Shakespeare’s classic tale of two star-crossed lovers was brought to life last night by the West Australian BalletGakuro Matsui (Romeo) and Sarah Hepburn (Juliet) working with a cast of talented dancers to bring the Bard’s most famous tale alive. Innovatively choreographed and directed by Youri Vámos (a classically trained ballet dancer himself), this novel spin on Romeo and Juliet is a delight for the senses, employing his unique vision to create a contemporary take on a ballet that, given its familiarity to most viewers, could do with a bit of a dust-off.

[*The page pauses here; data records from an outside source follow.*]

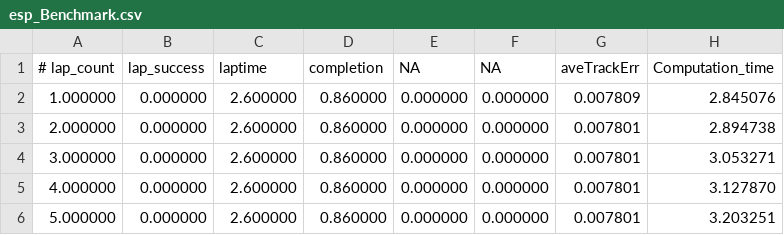
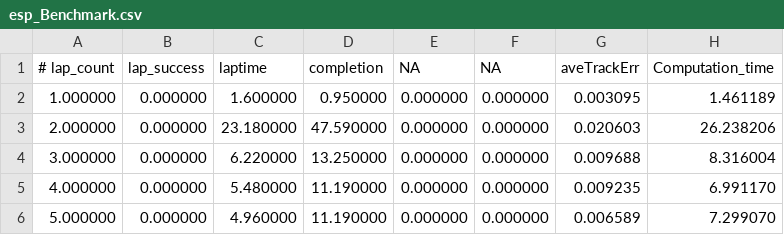
Before and after one commit to chebra14/Dev_Code, a CSV file: PurePursuit STD/csv/esp/esp_Benchmark.csv, drawn as a sheet.

```diff
--- a/PurePursuit STD/csv/esp/esp_Benchmark.csv
+++ b/PurePursuit STD/csv/esp/esp_Benchmark.csv
@@ -1,6 +1,6 @@
 # lap_count, lap_success, laptime, completion, NA, NA, aveTrackErr, Computation_time
-1.000000  ,0.000000  ,2.600000  ,0.860000  ,0.000000  ,0.000000  ,0.007809  ,2.845076
-2.000000  ,0.000000  ,2.600000  ,0.860000  ,0.000000  ,0.000000  ,0.007801  ,2.894738
-3.000000  ,0.000000  ,2.600000  ,0.860000  ,0.000000  ,0.000000  ,0.007801  ,3.053271
-4.000000  ,0.000000  ,2.600000  ,0.860000  ,0.000000  ,0.000000  ,0.007801  ,3.127870
-5.000000  ,0.000000  ,2.600000  ,0.860000  ,0.000000  ,0.000000  ,0.007801  ,3.203251
+1.000000  ,0.000000  ,1.600000  ,0.950000  ,0.000000  ,0.000000  ,0.003095  ,1.461189
+2.000000  ,0.000000  ,23.180000 ,47.590000 ,0.000000  ,0.000000  ,0.020603  ,26.238206
+3.000000  ,0.000000  ,6.220000  ,13.250000 ,0.000000  ,0.000000  ,0.009688  ,8.316004
+4.000000  ,0.000000  ,5.480000  ,11.190000 ,0.000000  ,0.000000  ,0.009235  ,6.991170
+5.000000  ,0.000000  ,4.960000  ,11.190000 ,0.000000  ,0.000000  ,0.006589  ,7.299070
```
Also changed, not shown: MyCar_Sim/Results/First_Straight_Test/Vel.csv, PurePursuit STD/Imgs/esp/perception_noise/1.csv, 41 other files.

Youri Vámos’ work often involves revised visions of classical works (his “Sleeping Beauty” became “Anastasia – the last daughter of the Romanov czars,” and Tchaikovsky´s Nutcracker recounts Dickens’ tale of Scrooge, the converted miser.) I was not familiar with this fact, and having failed to read the fine print on the website, was expecting a more classical approach to the tale, however Youri Vámos, has chosen to set his Romeo and Juliet in 1930s Italy in the same era in which Prokofiev was writing his much-loved score. Gone was the anticipated Italian Renaissance garb (no spandex pants, flouncy feathered bonnets or draping velvet gowns in sight), replaced by the waistcoats, top hats and tommyguns of the Italian Mafia.

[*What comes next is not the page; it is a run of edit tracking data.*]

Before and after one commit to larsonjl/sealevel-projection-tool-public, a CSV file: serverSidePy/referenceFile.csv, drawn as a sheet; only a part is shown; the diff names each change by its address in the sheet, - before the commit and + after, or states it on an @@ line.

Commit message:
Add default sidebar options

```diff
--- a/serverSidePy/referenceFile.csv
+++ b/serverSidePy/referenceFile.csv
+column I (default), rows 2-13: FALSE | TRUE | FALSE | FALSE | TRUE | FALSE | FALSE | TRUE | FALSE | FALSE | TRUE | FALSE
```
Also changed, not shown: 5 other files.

This is only one way, however, in which Youri Vámos sets his own work apart from others. What is also unique is his employment of movements drawn from everyday life. The dancers are just as likely to complete difficult technical routines as they are to casually lean on each other, or strike a comical pose. It is perhaps due to this sense of verisimilitude that the viewer is able to be so fully immersed in the world Youri Vámos has created, and to empathise with each of his characters.

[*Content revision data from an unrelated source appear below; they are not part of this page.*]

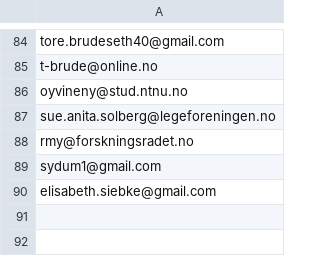
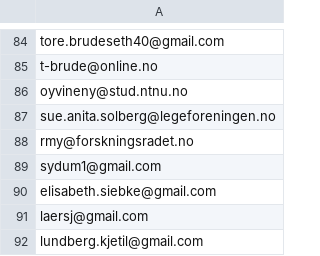
Before and after one commit to areeriks1/Test, a CSV file: unntak.csv, drawn as a sheet; only a part is shown, gaps mark what is left out.

Commit message:
Update unntak.csv

```diff
--- a/unntak.csv
+++ b/unntak.csv
@@ -90 +90,3 @@ sydum1@gmail.com
 elisabeth.siebke@gmail.com
+laersj@gmail.com
+lundberg.kjetil@gmail.com
```
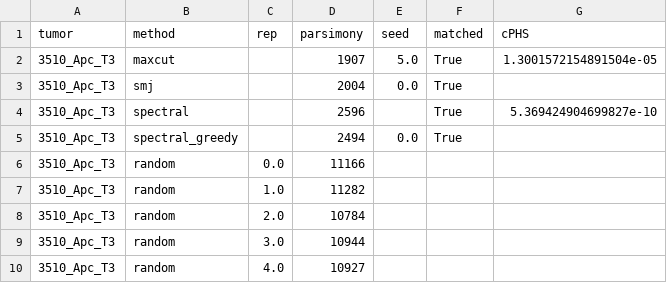
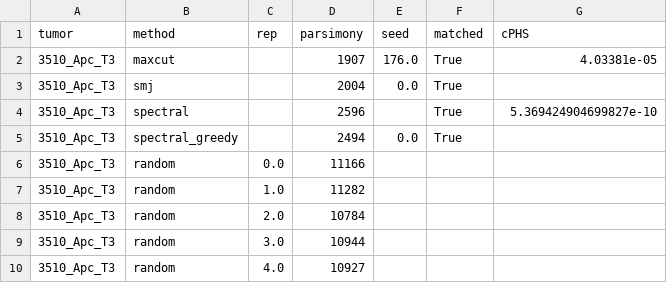
Before and after one commit to YosefLab/cPHS, a CSV file: trees/3510_Apc_T3/parsimony.csv, drawn as a sheet.

Commit message:
Reconstructed and random trees scored in the paper (Newick with branch lengths)

```diff
--- a/trees/3510_Apc_T3/parsimony.csv
+++ b/trees/3510_Apc_T3/parsimony.csv
@@ -1,3 +1,3 @@
 tumor,method,rep,parsimony,seed,matched,cPHS
-3510_Apc_T3,maxcut,,1907,5.0,True,1.3001572154891504e-05
+3510_Apc_T3,maxcut,,1907,176.0,True,4.03381e-05
 3510_Apc_T3,smj,,2004,0.0,True,
```
Also changed, not shown: trees/3432_NT_T2/parsimony.csv, trees/3434_NT_T2/parsimony.csv, 46 other files.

But a director/choreographer is nothing without talented dancers to bring his vision to life, and Youri Vámos has them in spades. The leads are terrific, not only for their technical capacity, but because their love scenes are genuinely moving, and manage to convey deeply felt emotions. The supporting cast of Alessio Scognamiglio (Benvolio), Matthew Lehmann (Tybalt) and Christopher Hill (Paris) are also excellent (André Santos is particularly good in his role as Mercutio, injecting some much needed comic relief into the play during his fight with Tybalt.)

This year marks the 400th anniversary of Shakespeare’s death, and this ballet is testament to the enduring relevance of the world’s most famous playwright. Youri Vámos’ Romeo and Juliet thrills – an engrossing and thoroughly captivating take on the literary classic, and a must-see for lovers of ballet and Shakespeare alike.

West Australian Ballet with WASO presents
Romeo and Juliet

Venue: His Majesty’s Theatre
Dates: 9 – 24 September
Tickets: $22 – $112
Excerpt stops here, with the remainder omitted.